• _What is being asked_
Where a line of the records holds the string "accentSoftText", copy that line.

** The input follows **

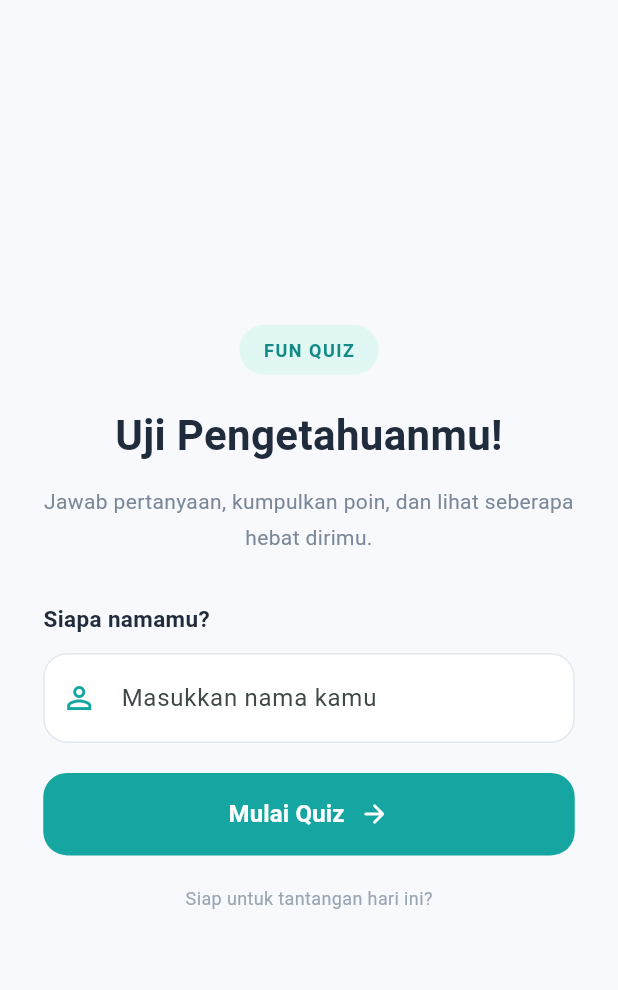
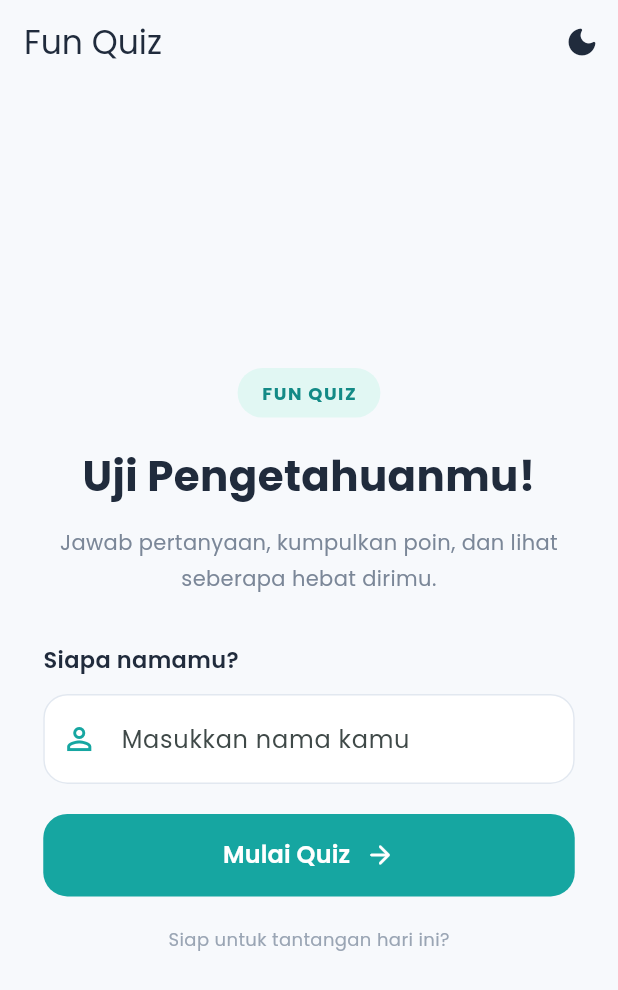
Before and after one commit to Rruben555/UTS_PM1, a Flutter app: the screen it shows after launch, on a phone screen of 412 x 824 dp. Shown: the top 990 px of the screen. Run offline on Flutter 3.47's test engine with Material 3 defaults, Android fonts, the phone set to English and light mode, and no system bars; our stand-ins replace google_fonts.

Commit message:
dark mode & font

```diff
--- /dev/null
+++ b/lib/data/app_colors.dart
@@ -0,0 +1,129 @@
+import 'package:flutter/material.dart';
+
+class AppColors extends ThemeExtension<AppColors> {
+  final Color background;
+  final Color surface;
+  final Color textPrimary;
+  final Color textSecondary;
+  final Color textHint;
+  final Color border;
+  final Color track;
+  final Color chip;
+  final Color letterText;
+  final Color accentSoft;
+  final Color accentSoftText;
+  final Color selectedBg;
+  final Color warnBg;
+  final Color warnText;
+
+  const AppColors._({
+    required this.background,
+    required this.surface,
+    required this.textPrimary,
+    required this.textSecondary,
+    required this.textHint,
+    required this.border,
+    required this.track,
+    required this.chip,
+    required this.letterText,
+    required this.accentSoft,
+    required this.accentSoftText,
+    required this.selectedBg,
+    required this.warnBg,
+    required this.warnText,
+  });
+
+  static const AppColors light = AppColors._(
+    background: Color(0xFFF7F9FC),
+    surface: Colors.white,
+    textPrimary: Color(0xFF202B3C),
+    textSecondary: Color(0xFF7B8798),
+    textHint: Color(0xFF9AA5B4),
+    border: Color(0xFFE2E8F0),
+    track: Color(0xFFE5EAF0),
+    chip: Color(0xFFF0F3F7),
+    letterText: Color(0xFF64748B),
+    accentSoft: Color(0xFFE1F7F3),
+    accentSoftText: Color(0xFF138A86),
+    selectedBg: Color(0xFFE8F8F6),
+    warnBg: Color(0xFFFFF2D8),
+    warnText: Color(0xFFB7791F),
+  );
+
+  static const AppColors dark = AppColors._(
+    background: Color(0xFF121212),
+    surface: Color(0xFF1E1E1E),
+    textPrimary: Color(0xFFE8ECF2),
+    textSecondary: Color(0xFFA3AEBD),
+    textHint: Color(0xFF7B8798),
+    border: Color(0xFF2F3640),
+    track: Color(0xFF2A303A),
+    chip: Color(0xFF2A303A),
+    letterText: Color(0xFFB4BECC),
+    accentSoft: Color(0xFF16332F),
+    accentSoftText: Color(0xFF5FD3CD),
+    selectedBg: Color(0xFF15302D),
+    warnBg: Color(0xFF3A2F17),
+    warnText: Color(0xFFF0C066),
+  );
+
+  static AppColors of(BuildContext context) {
+    return Theme.of(context).extension<AppColors>() ?? light;
+  }
+
+  @override
+  AppColors copyWith({
+    Color? background,
+    Color? surface,
+    Color? textPrimary,
+    Color? textSecondary,
+    Color? textHint,
+    Color? border,
+    Color? track,
+    Color? chip,
+    Color? letterText,
+    Color? accentSoft,
+    Color? accentSoftText,
+    Color? selectedBg,
+    Color? warnBg,
+    Color? warnText,
+  }) {
+    return AppColors._(
+      background: background ?? this.background,
+      surface: surface ?? this.surface,
+      textPrimary: textPrimary ?? this.textPrimary,
+      textSecondary: textSecondary ?? this.textSecondary,
+      textHint: textHint ?? this.textHint,
+      border: border ?? this.border,
+      track: track ?? this.track,
+      chip: chip ?? this.chip,
+      letterText: letterText ?? this.letterText,
+      accentSoft: accentSoft ?? this.accentSoft,
+      accentSoftText: accentSoftText ?? this.accentSoftText,
+      selectedBg: selectedBg ?? this.selectedBg,
+      warnBg: warnBg ?? this.warnBg,
+      warnText: warnText ?? this.warnText,
+    );
+  }
+
+  @override
+  AppColors lerp(ThemeExtension<AppColors>? other, double t) {
+    if (other is! AppColors) return this;
+    return AppColors._(
+      background: Color.lerp(background, other.background, t)!,
+      surface: Color.lerp(surface, other.surface, t)!,
+      textPrimary: Color.lerp(textPrimary, other.textPrimary, t)!,
+      textSecondary: Color.lerp(textSecondary, other.textSecondary, t)!,
+      textHint: Color.lerp(textHint, other.textHint, t)!,
+      border: Color.lerp(border, other.border, t)!,
+      track: Color.lerp(track, other.track, t)!,
+      chip: Color.lerp(chip, other.chip, t)!,
+      letterText: Color.lerp(letterText, other.letterText, t)!,
+      accentSoft: Color.lerp(accentSoft, other.accentSoft, t)!,
+      accentSoftText: Color.lerp(accentSoftText, other.accentSoftText, t)!,
+      selectedBg: Color.lerp(selectedBg, other.selectedBg, t)!,
+      warnBg: Color.lerp(warnBg, other.warnBg, t)!,
+      warnText: Color.lerp(warnText, other.warnText, t)!,
+    );
+  }
+}
--- /dev/null
+++ b/lib/data/theme_controller.dart
@@ -0,0 +1,12 @@
+import 'package:flutter/material.dart';
+
+class ThemeController {
+  static final ValueNotifier<ThemeMode> themeMode =
+      ValueNotifier<ThemeMode>(ThemeMode.light);
+
+  static void toggleTheme() {
+    themeMode.value = themeMode.value == ThemeMode.light
+        ? ThemeMode.dark
+        : ThemeMode.light;
+  }
+}
--- a/lib/main.dart
+++ b/lib/main.dart
@@ -1,31 +1,56 @@
 import 'package:flutter/material.dart';
-
 import 'pages/home_page.dart';
-
+import 'data/theme_controller.dart';
+import 'data/app_colors.dart';
+import 'package:google_fonts/google_fonts.dart';
 
 void main() {
-  runApp(const QuizApp());
+  runApp(const MyApp());
 }
 
-class QuizApp extends StatelessWidget {
-  const QuizApp({super.key});
+class MyApp extends StatelessWidget {
+  const MyApp({super.key});
+
+  static const Color _seed = Color(0xFF16A6A1);
+
+  ThemeData _buildTheme(Brightness brightness, AppColors colors) {
+    return ThemeData(
+      brightness: brightness,
+      textTheme: GoogleFonts.poppinsTextTheme(
+        ThemeData(brightness: brightness).textTheme,
+      ),
+      colorScheme: ColorScheme.fromSeed(
+        seedColor: _seed,
+        brightness: brightness,
+      ),
+      scaffoldBackgroundColor: colors.background,
+      appBarTheme: AppBarTheme(
+        backgroundColor: colors.background,
+        foregroundColor: colors.textPrimary,
+        surfaceTintColor: Colors.transparent,
+        elevation: 0,
+        scrolledUnderElevation: 0,
+      ),
+      // Daftarkan palet agar ikut beranimasi bersama tema.
+      extensions: <ThemeExtension<dynamic>>[colors],
+      useMaterial3: true,
+    );
+  }
 
   @override
   Widget build(BuildContext context) {
-    return MaterialApp(
-      restorationScopeId: 'quiz_app',
-      debugShowCheckedModeBanner: false,
-      title: 'Quiz App',
-      theme: ThemeData(
-        fontFamily: 'Poppins',
-        scaffoldBackgroundColor: const Color(0xFFF7F9FC),
-        colorScheme: ColorScheme.fromSeed(
-          seedColor: const Color(0xFF16A6A1),
-          primary: const Color(0xFF16A6A1),
-        ),
-        useMaterial3: true,
-      ),
-      home: const HomePage(),
+    // Gunakan ValueListenableBuilder untuk mendengarkan perubahan themeMode
+    return ValueListenableBuilder<ThemeMode>(
+      valueListenable: ThemeController.themeMode,
+      builder: (context, currentTheme, child) {
+        return MaterialApp(
+          debugShowCheckedModeBanner: false,
+          themeMode: currentTheme, // Mengatur mode tema (light/dark)
+          theme: _buildTheme(Brightness.light, AppColors.light),
+          darkTheme: _buildTheme(Brightness.dark, AppColors.dark),
+          home: const HomePage(),
+        );
+      },
     );
   }
 }
--- a/lib/pages/home_page.dart
+++ b/lib/pages/home_page.dart
@@ -1,5 +1,6 @@
 import 'package:flutter/material.dart';
-
+import '../data/app_colors.dart';
+import '../widgets/theme_toggle.dart';
 import '../widgets/primary_button.dart';
 import 'quiz_page.dart';
 
@@ -61,7 +62,14 @@ class _HomePageState extends State<HomePage> with RestorationMixin {
 
   @override
   Widget build(BuildContext context) {
+    final c = AppColors.of(context);
     return Scaffold(
+        appBar: AppBar(
+        title: const Text('Fun Quiz'),
+        actions: const [
+          ThemeToggle(),
+        ],
+      ),
       body: SafeArea(
         child: LayoutBuilder(
           builder: (context, constraints) {
@@ -85,16 +93,16 @@ class _HomePageState extends State<HomePage> with RestorationMixin {
                           vertical: 8,
                         ),
                         decoration: BoxDecoration(
-                          color: const Color(0xFFE1F7F3),
+                          color: c.accentSoft,
                           borderRadius: BorderRadius.circular(30),
                         ),
-                        child: const Row(
+                        child: Row(
                           mainAxisSize: MainAxisSize.min,
                           children: [
                             Text(
                               'FUN QUIZ',
                               style: TextStyle(
-                                color: Color(0xFF138A86),
+                                color: c.accentSoftText,
                                 fontSize: 12,
                                 fontWeight: FontWeight.w700,
                                 letterSpacing: 1,
@@ -105,19 +113,19 @@ class _HomePageState extends State<HomePage> with RestorationMixin {
                       ),
                     ),
                     SizedBox(height: constraints.maxHeight * 0.025),
-                    const Center(
+                    Center(
                       child: Text(
                         'Uji Pengetahuanmu!',
                         textAlign: TextAlign.center,
                         style: TextStyle(
                           fontSize: 28,
                           fontWeight: FontWeight.w700,
-                          color: Color(0xFF202B3C),
+                          color: c.textPrimary,
                         ),
                       ),
                     ),
                     const SizedBox(height: 12),
-                    const Center(
+                    Center(
                       child: Text(
                         'Jawab pertanyaan, kumpulkan poin, '
                         'dan lihat seberapa hebat dirimu.',
@@ -125,17 +133,17 @@ class _HomePageState extends State<HomePage> with RestorationMixin {
                         style: TextStyle(
                           fontSize: 14,
                           height: 1.7,
-                          color: Color(0xFF7B8798),
+                          color: c.textSecondary,
                         ),
                       ),
                     ),
                     const SizedBox(height: 32),
-                    const Text(
+                    Text(
                       'Siapa namamu?',
                       style: TextStyle(
                         fontSize: 15,
                         fontWeight: FontWeight.w600,
-                        color: Color(0xFF202B3C),
+                        color: c.textPrimary,
                       ),
                     ),
                     const SizedBox(height: 12),
@@ -151,21 +159,21 @@ class _HomePageState extends State<HomePage> with RestorationMixin {
                           color: Color(0xFF16A6A1),
                         ),
                         filled: true,
-                        fillColor: Colors.white,
+                        fillColor: c.surface,
                         contentPadding: const EdgeInsets.symmetric(
                           horizontal: 18,
                           vertical: 18,
                         ),
                         border: OutlineInputBorder(
                           borderRadius: BorderRadius.circular(16),
-                          borderSide: const BorderSide(
-                            color: Color(0xFFE2E8F0),
+                          borderSide: BorderSide(
+                            color: c.border,
                           ),
                         ),
                         enabledBorder: OutlineInputBorder(
                           borderRadius: BorderRadius.circular(16),
-                          borderSide: const BorderSide(
-                            color: Color(0xFFE2E8F0),
+                          borderSide: BorderSide(
+                            color: c.border,
                           ),
                         ),
                         focusedBorder: OutlineInputBorder(
@@ -184,12 +192,12 @@ class _HomePageState extends State<HomePage> with RestorationMixin {
                       onPressed: _startQuiz,
                     ),
                     const SizedBox(height: 20),
-                    const Center(
+                    Center(
                       child: Text(
                         'Siap untuk tantangan hari ini?',
                         style: TextStyle(
                           fontSize: 12,
-                          color: Color(0xFF9AA5B4),
+                          color: c.textHint,
                         ),
                       ),
                     ),
--- /dev/null
+++ b/lib/widgets/theme_toggle.dart
@@ -0,0 +1,26 @@
+import 'package:flutter/material.dart';
+import '../data/theme_controller.dart';
+
+class ThemeToggle extends StatelessWidget {
+  const ThemeToggle({super.key});
+
+  @override
+  Widget build(BuildContext context) {
+    return ValueListenableBuilder<ThemeMode>(
+      valueListenable: ThemeController.themeMode,
+      builder: (context, themeMode, child) {
+        final isDarkMode = themeMode == ThemeMode.dark;
+
+        return IconButton(
+          tooltip: isDarkMode ? 'Light Mode' : 'Dark Mode',
+          onPressed: ThemeController.toggleTheme,
+          icon: Icon(
+            isDarkMode
+                ? Icons.light_mode_rounded
+                : Icons.dark_mode_rounded,
+          ),
+        );
+      },
+    );
+  }
+}
--- a/pubspec.yaml
+++ b/pubspec.yaml
@@ -34,6 +34,7 @@ dependencies:
   # The following adds the Cupertino Icons font to your application.
   # Use with the CupertinoIcons class for iOS style icons.
   cupertino_icons: ^1.0.8
+  google_fonts: ^8.2.1
 
 dev_dependencies:
   flutter_test:
```
Also changed, not shown: lib/pages/quiz_page.dart (+33 -61 lines), lib/pages/result_page.dart (+61 -24 lines), pubspec.lock, 3 other files.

** End of The input **

• _Response_
+  final Color accentSoftText;
+    required this.accentSoftText,
+    accentSoftText: Color(0xFF138A86),
+    accentSoftText: Color(0xFF5FD3CD),
+    Color? accentSoftText,
+      accentSoftText: accentSoftText ?? this.accentSoftText,
+      accentSoftText: Color.lerp(accentSoftText, other.accentSoftText, t)!,
+                                color: c.accentSoftText,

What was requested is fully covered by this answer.